▶ _Activity_:
Work through the data below and give the number of lines holding "metadata", nothing more.

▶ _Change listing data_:
-*-*-

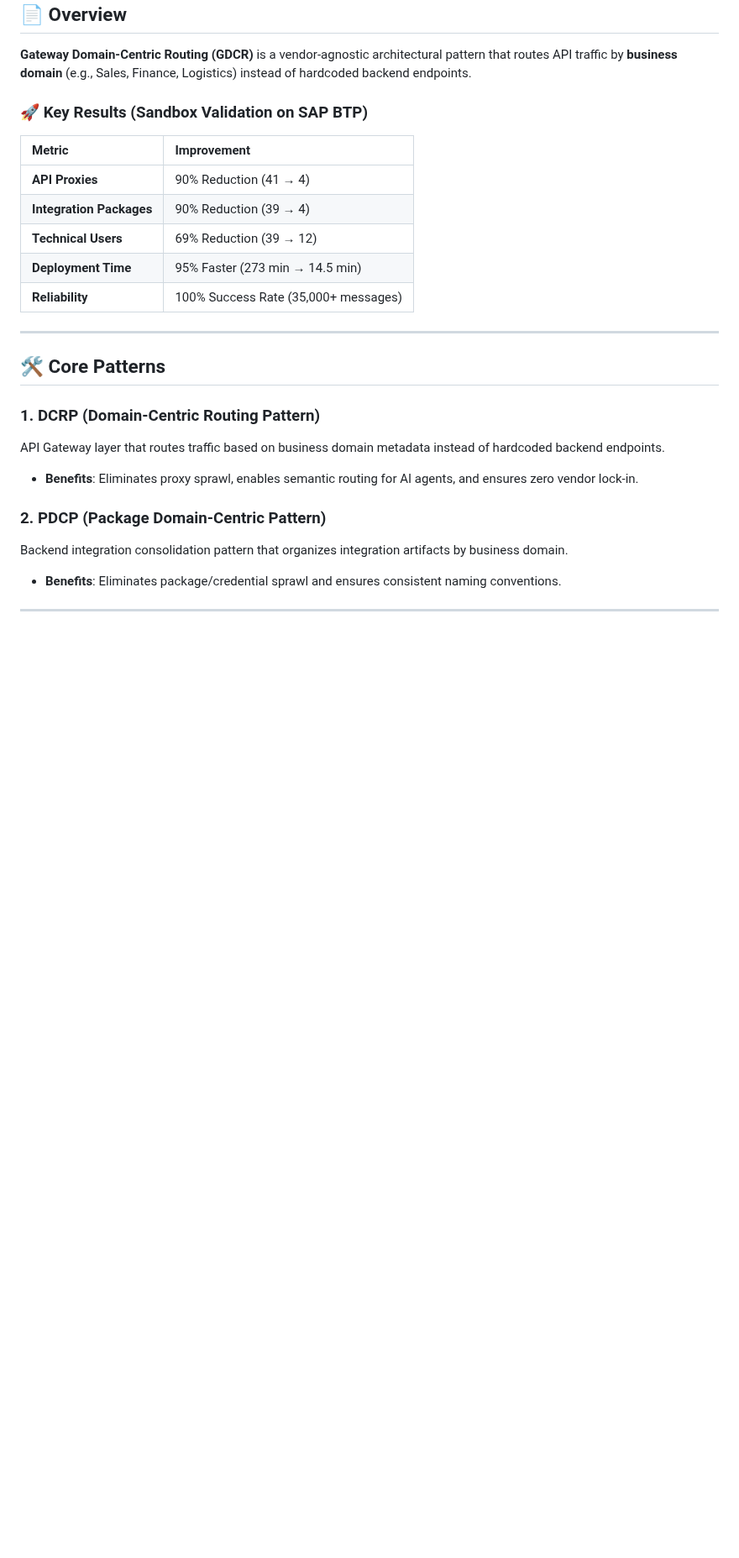
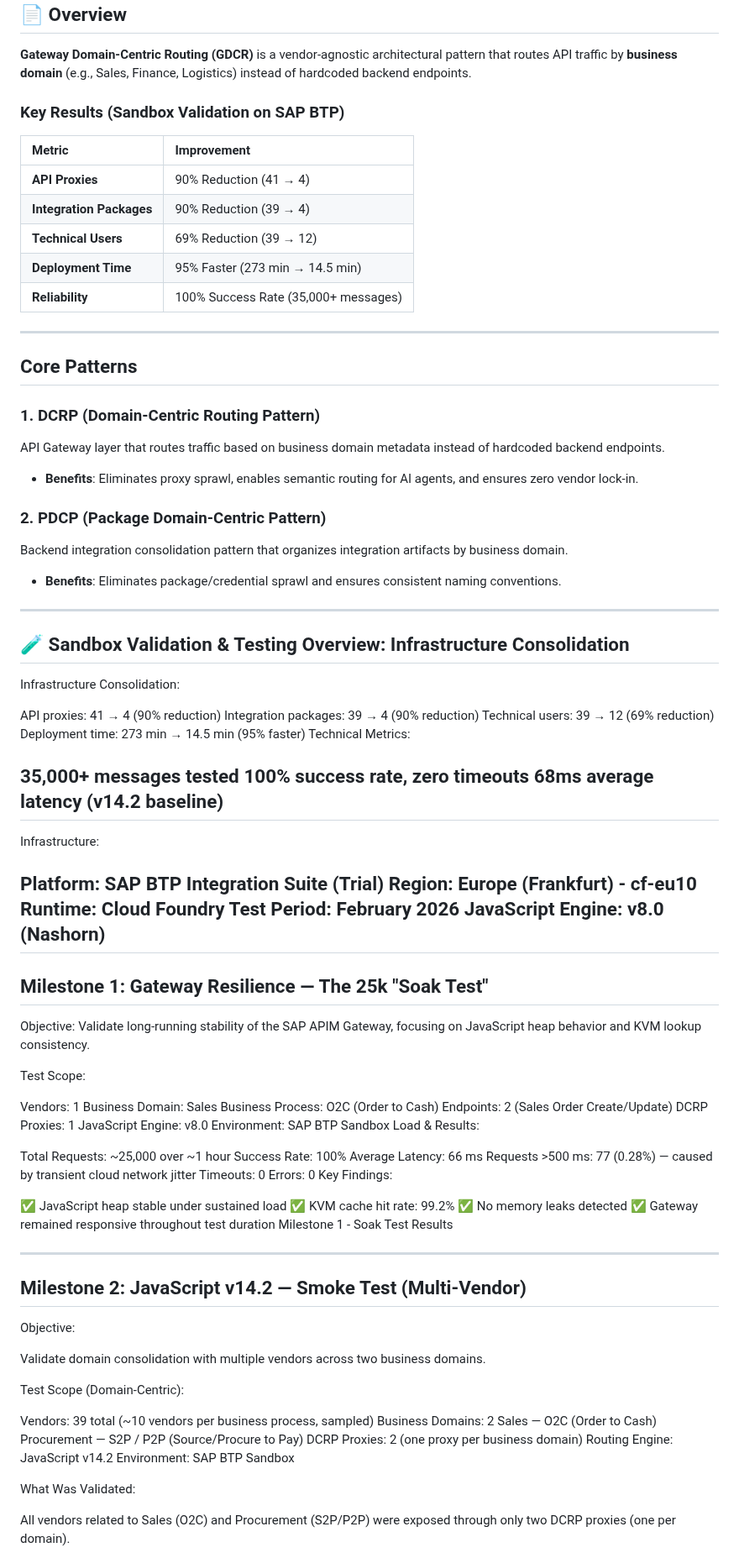
Before and after one commit to rhviana/sdia, a Markdown page: README.md, the part around one of its changes. Shown at 84% size. GitHub-like rendering; blank space fills up the shorter version.

```diff
--- a/README.md
+++ b/README.md
@@ -11,7 +11,7 @@ A vendor-agnostic, metadata-driven architecture for enterprise API & Orchestrati
 ## 📄 Overview
 **Gateway Domain-Centric Routing (GDCR)** is a vendor-agnostic architectural pattern that routes API traffic by **business domain** (e.g., Sales, Finance, Logistics) instead of hardcoded backend endpoints.
 
-### 🚀 Key Results (Sandbox Validation on SAP BTP)
+### Key Results (Sandbox Validation on SAP BTP)
 | Metric | Improvement |
 | :--- | :--- |
 | **API Proxies** | 90% Reduction (41 → 4) |
@@ -22,7 +22,7 @@ A vendor-agnostic, metadata-driven architecture for enterprise API & Orchestrati
 
 ---
 
-## 🛠️ Core Patterns
+## Core Patterns
 
 ### 1. DCRP (Domain-Centric Routing Pattern)
 API Gateway layer that routes traffic based on business domain metadata instead of hardcoded backend endpoints.
@@ -33,3 +33,81 @@ Backend integration consolidation pattern that organizes integration artifacts b
 * **Benefits**: Eliminates package/credential sprawl and ensures consistent naming conventions.
 
 ---
+🧪 Sandbox Validation & Testing
+Overview: Infrastructure Consolidation
+---
+
+Infrastructure Consolidation:
+
+API proxies: 41 → 4 (90% reduction)
+Integration packages: 39 → 4 (90% reduction)
+Technical users: 39 → 12 (69% reduction)
+Deployment time: 273 min → 14.5 min (95% faster)
+Technical Metrics:
+
+35,000+ messages tested
+100% success rate, zero timeouts
+68ms average latency (v14.2 baseline)
+---
+
+Infrastructure:
+
+Platform: SAP BTP Integration Suite (Trial)
+Region: Europe (Frankfurt) - cf-eu10
+Runtime: Cloud Foundry
+Test Period: February 2026
+JavaScript Engine: v8.0 (Nashorn)
+---
+Milestone 1: Gateway Resilience — The 25k "Soak Test"
+---
+
+Objective:
+Validate long-running stability of the SAP APIM Gateway, focusing on JavaScript heap behavior and KVM lookup consistency.
+
+Test Scope:
+
+Vendors: 1
+  Business Domain: Sales
+  Business Process: O2C (Order to Cash)
+  Endpoints: 2 (Sales Order Create/Update)
+  DCRP Proxies: 1
+  JavaScript Engine: v8.0
+  Environment: SAP BTP Sandbox
+  Load & Results:
+
+Total Requests: ~25,000 over ~1 hour
+  Success Rate: 100%
+  Average Latency: 66 ms
+  Requests >500 ms: 77 (0.28%) — caused by transient cloud network jitter
+  Timeouts: 0
+  Errors: 0
+  Key Findings:
+
+✅ JavaScript heap stable under sustained load
+✅ KVM cache hit rate: 99.2%
+✅ No memory leaks detected
+✅ Gateway remained responsive throughout test duration
+Milestone 1 - Soak Test Results
+
+---
+Milestone 2: JavaScript v14.2 — Smoke Test (Multi-Vendor)
+---
+
+Objective:
+
+Validate domain consolidation with multiple vendors across two business domains.
+
+Test Scope (Domain-Centric):
+
+  Vendors: 39 total (~10 vendors per business process, sampled)
+  Business Domains: 2
+  Sales — O2C (Order to Cash)
+  Procurement — S2P / P2P (Source/Procure to Pay)
+  DCRP Proxies: 2 (one proxy per business domain)
+  Routing Engine: JavaScript v14.2
+  Environment: SAP BTP Sandbox
+
+What Was Validated:
+
+All vendors related to Sales (O2C) and Procurement (S2P/P2P) were exposed through only two DCRP proxies (one per domain).
+
```
Also changed, not shown: other parts of README.md (+97 -10 lines).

-*-*-

▶ _Your solution_:
3